14. "Meatloaf. My mom was an awful cook, and meatloaf is generally awful, but for some reason my mom's meatloaf was amazing."



15. "Hamburger Helper. It was so quick and easy, and I loved it as a kid. That plus Shake and Bake Pork Chops and Stove Top stuffing. Ahh, the staples of the '90s..."


16. "We used to have chicken breaded in crushed up Ritz crackers. I actually made it a few months ago, and I still absolutely love it."


17. "Pizza Hut buffet. Mostly we could only afford Pizza Hut when I read enough books to get my free personal pizza."


The “Chili’s (Welcome To Chili’s)" singers putting it down.

Few jingles get stuck in your head as easily as the Chili's "Baby Back Ribs" song, officially known as “Chili’s (Welcome To Chili’s),” which was first broadcast in 1996. The music starts with a deep-voiced man singing, “I want my baby back, baby back, baby back,” and builds from there to a sweet and tangy crescendo of “I want my baby back ribs!”

Guy Bommarito, the songwriter who wrote the jingle, says that Chilli’s execs weren’t initially too excited by his creation. "The response was, 'Yeah, that should work.' Nobody was blown away or overly impressed," he told Delish. "But it could've been my singing."

The song was later rerecorded in 1998 by a team of studio pros who took it to the next level with their soulful professionalism. The recording session video was shared on YouTube by singer Alvin Chea, and there’s something so satisfying and nostalgic about watching these guys put it down together at the same time.

In the new version, the iconic “baby back” bassline is sung by Alvin Chea, the bass singer for Grammy-winning gospel a cappella group Take 6, who also sang on Michael Jackson’s “This is It.” Dorian Holley, in the vest and tie, sang harmonies and also worked with the King of Pop as a background singer.

Oren Waters takes the lead on the “Chili’s” line and is part of the Waters family who sang background on MJ’s “Thriller" album.

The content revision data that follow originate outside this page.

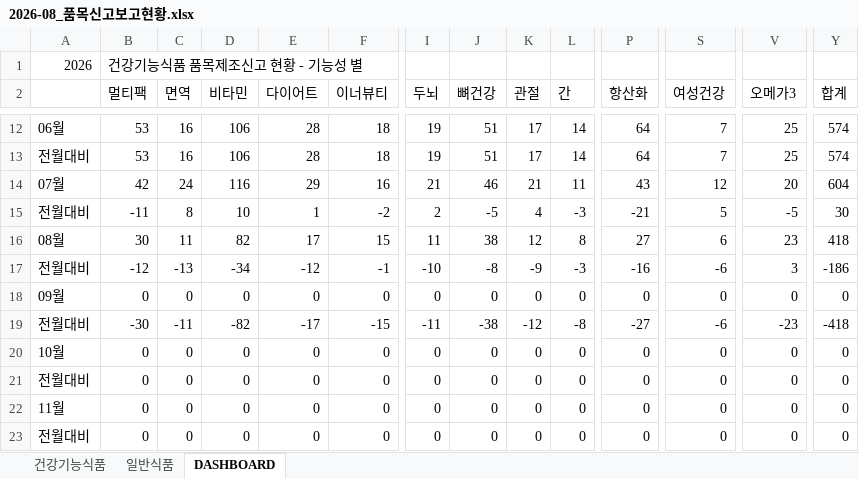
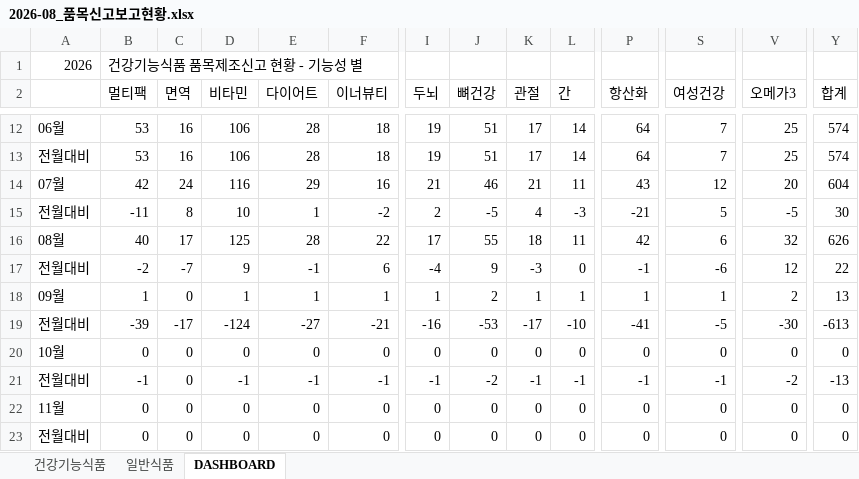
Before and after one commit to primexx98-sudo/food-product-status, an Excel workbook: output/2026-08_품목신고보고현황.xlsx, sheet DASHBOARD, drawn as a sheet; only a part is shown, gaps mark what is left out; values as stored, in another font and other column widths than the file's, no cell formats; removed rows and columns are numbered as before the commit, all else as after; rows hold the shown columns only; the diff covers the shown part only; the diff names each change by its address in the sheet, - before the commit and + after, or states it on an @@ line.

```diff
--- a/output/2026-08_품목신고보고현황.xlsx (sheet DASHBOARD)
+++ b/output/2026-08_품목신고보고현황.xlsx (sheet DASHBOARD)
-row 16: 08월 | 30 | 11 | 82 | 17 | 15 | 11 | 38 | 12 | 8 | 27 | 6 | 23 | 418
-row 17: 전월대비 | -12 | -13 | -34 | -12 | -1 | -10 | -8 | -9 | -3 | -16 | -6 | 3 | -186
+row 16: 08월 | 40 | 17 | 125 | 28 | 22 | 17 | 55 | 18 | 11 | 42 | 6 | 32 | 626
+row 17: 전월대비 | -2 | -7 | 9 | -1 | 6 | -4 | 9 | -3 | 0 | -1 | -6 | 12 | 22
-B18 (멀티팩): 0
+B18 (멀티팩): 1
-D18 (비타민): 0
+D18 (비타민): 1
-E18 (다이어트): 0
+E18 (다이어트): 1
-F18 (이너뷰티): 0
+F18 (이너뷰티): 1
-I18 (두뇌): 0
+I18 (두뇌): 1
-J18 (뼈건강): 0
+J18 (뼈건강): 2
-K18 (관절): 0
+K18 (관절): 1
-L18 (간): 0
+L18 (간): 1
-P18 (항산화): 0
+P18 (항산화): 1
-S18 (여성건강): 0
+S18 (여성건강): 1
-V18 (오메가3): 0
+V18 (오메가3): 2
-Y18 (합계): 0
+Y18 (합계): 13
-row 19: 전월대비 | -30 | -11 | -82 | -17 | -15 | -11 | -38 | -12 | -8 | -27 | -6 | -23 | -418
+row 19: 전월대비 | -39 | -17 | -124 | -27 | -21 | -16 | -53 | -17 | -10 | -41 | -5 | -30 | -613
-B21 (멀티팩): 0
+B21 (멀티팩): -1
-D21 (비타민): 0
+D21 (비타민): -1
-E21 (다이어트): 0
+E21 (다이어트): -1
-F21 (이너뷰티): 0
+F21 (이너뷰티): -1
-I21 (두뇌): 0
+I21 (두뇌): -1
-J21 (뼈건강): 0
+J21 (뼈건강): -2
-K21 (관절): 0
+K21 (관절): -1
-L21 (간): 0
+L21 (간): -1
-P21 (항산화): 0
+P21 (항산화): -1
-S21 (여성건강): 0
+S21 (여성건강): -1
-V21 (오메가3): 0
+V21 (오메가3): -2
-Y21 (합계): 0
+Y21 (합계): -13
```
Also changed, not shown: 3 added rows and 3 removed rows elsewhere in this sheet, sheet 일반식품, sheet 건강기능식품, cell formats, 1 other file.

Louis Price sings the “barbeque sauce” line and was the lead singer of The Temptations from 1977 to 1980.